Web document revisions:
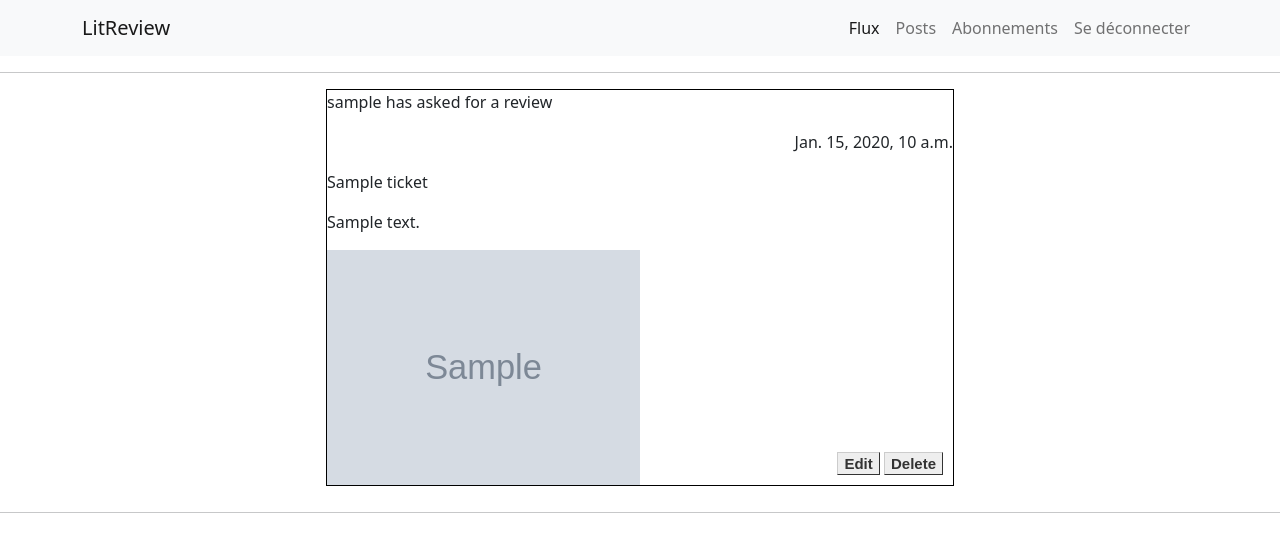
After one commit to harrisafoster/P9_FOSTER_Harris_LitReview, a Django app: page /posts/ in a window 1280 px wide. The commit adds this page. Shown: the top 552 px of the page. Run offline with Django 3.2, Linux system fonts and the light colour scheme; a user stored in the database is signed in; tables that the repository leaves empty hold one stand-in row (values such as "Sample post"); grey boxes marked "Sample" are stand-in pictures.

Commit message:
Création de toutes les pages necéssaires, mise en places des 'posts', et ajout des chemins pour mener à chaque page

```diff
--- a/P9LR/LitReview/templates/LitReview/main.html
+++ b/P9LR/LitReview/templates/LitReview/main.html
@@ -21,8 +21,8 @@
             <div class="collapse navbar-collapse" id="navbarNavAltMarkup">
                 <div class="navbar-nav ms-auto">
                     <a class="nav-link active" aria-current="page" href="{% url 'flux' %}">Flux</a>
-                    <a class="nav-link" href="#">Posts</a>
-                    <a class="nav-link" href="#">Abonnements</a>
+                    <a class="nav-link" href="{% url 'posts' %}">Posts</a>
+                    <a class="nav-link" href="{% url 'subscriptions' %}">Abonnements</a>
                     <a class="nav-link" href="{% url 'logout' %}">Se déconnecter</a>
                 </div>
             </div>
--- /dev/null
+++ b/P9LR/LitReview/templates/LitReview/posts.html
@@ -0,0 +1,27 @@
+{% extends 'LitReview/main.html' %}
+
+{% block content %}
+
+<div class="container-fluid">
+    <div class="row">
+        <div class="col">
+            <div class="critique">
+                {% for review in list_reviews %}
+                  <div class="critique-body">
+                      <p>{{review.user.username}} has asked for a review</p>
+                      <p class="time_created">{{review.time_created}}</p>
+                      <p>{{review.title}}</p>
+                      <p>{{review.description}}</p>
+                      <img src="{{review.image.url}}">
+                      <div>
+                        <a href="{% url 'edit_ticket' %}" class="button">Edit</a>
+                        <a href="{% url 'edit_review' %}" class="button">Delete</a>
+                      </div>
+                  </div>
+                {% endfor %}
+            </div>
+        </div>
+    </div>
+</div>
+
+{% endblock %}
--- a/P9LR/LitReview/urls.py
+++ b/P9LR/LitReview/urls.py
@@ -9,4 +9,10 @@ urlpatterns = [
     path('signup/', views.signup, name='signup'),
     path('logout/', views.logout, name='logout'),
     path('create_ticket/', views.create_ticket, name='create_ticket'),
+    path('create_response/', views.create_response, name='create_response'),
+    path('create_review/', views.create_review, name='create_review'),
+    path('subscriptions/', views.subscriptions, name='subscriptions'),
+    path('posts/', views.posts, name='posts'),
+    path('edit_ticket/', views.edit_ticket, name='edit_ticket'),
+    path('edit_review/', views.edit_review, name='edit_review'),
 ]
--- a/P9LR/LitReview/views.py
+++ b/P9LR/LitReview/views.py
@@ -53,12 +53,16 @@ def logout(request):
 
 
 def flux(request):
+    if not request.user.is_authenticated:
+        return redirect('login_page')
     list_reviews = Ticket.objects.all()
     context = {'list_reviews': list_reviews}
     return render(request, 'LitReview/flux.html', context)
 
 
 def create_ticket(request):
+    if not request.user.is_authenticated:
+        return redirect('login_page')
     form = TicketForm()
     if request.method == "POST":
         form = TicketForm(request.POST, request.FILES)
@@ -69,3 +73,50 @@ def create_ticket(request):
             return redirect('flux')
     context = {'form': form}
     return render(request, 'LitReview/create_ticket.html', context)
+
+
+def create_response(request):
+    if not request.user.is_authenticated:
+        return redirect('login_page')
+    context = {}
+    return render(request, 'LitReview/create_response.html', context)
+
+
+def create_review(request):
+    if not request.user.is_authenticated:
+        return redirect('login_page')
+    context = {}
+    return render(request, 'LitReview/create_review.html', context)
+
+
+def subscriptions(request):
+    if not request.user.is_authenticated:
+        return redirect('login_page')
+    context = {}
+    return render(request, 'LitReview/subscriptions.html', context)
+
+
+def posts(request):
+    if not request.user.is_authenticated:
+        return redirect('login_page')
+    list_reviews = Ticket.objects.all()
+    filtered_list = []
+    for post in list_reviews:
+        if post.user == request.user:
+            filtered_list.append(post)
+    context = {'list_reviews': filtered_list}
+    return render(request, 'LitReview/posts.html', context)
+
+
+def edit_ticket(request):
+    if not request.user.is_authenticated:
+        return redirect('login_page')
+    context = {}
+    return render(request, 'LitReview/edit_ticket.html', context)
+
+
+def edit_review(request):
+    if not request.user.is_authenticated:
+        return redirect('login_page')
+    context = {}
+    return render(request, 'LitReview/edit_review.html', context)
--- a/P9LR/static/css/main.css
+++ b/P9LR/static/css/main.css
@@ -24,9 +24,24 @@ h1 {
     border: 1px solid black;
     margin-left: auto;
     margin-right: auto;
+    margin-bottom: 10px;
     width: 50%;
+    text-align: left;
 }
 
-.nested-body {
-    border: 1px solid black;
+.critique-body img {
+    width: 50%;
+    height: auto;
 }
+
+.critique-body div {
+    position: absolute;
+    right: 0;
+    bottom: 0;
+    margin-right: 10px;
+    margin-bottom: 10px;
+}
+
+.critique-body .time_created {
+    text-align: right;
+}
```
Also changed, not shown: P9LR/LitReview/templates/LitReview/create_response.html (added, +17 -0 lines), P9LR/LitReview/templates/LitReview/create_review.html (added, +17 -0 lines), P9LR/LitReview/templates/LitReview/edit_review.html (added, +12 -0 lines), P9LR/LitReview/templates/LitReview/edit_ticket.html (added, +12 -0 lines), P9LR/LitReview/templates/LitReview/flux.html (+13 -10 lines), P9LR/LitReview/templates/LitReview/subscriptions.html (added, +12 -0 lines).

- [The task]:
Check each line of the data above, and please copy the ones in which the string "form" occurs.

- [Solution to the exercise]:
     form = TicketForm()
         form = TicketForm(request.POST, request.FILES)
     context = {'form': form}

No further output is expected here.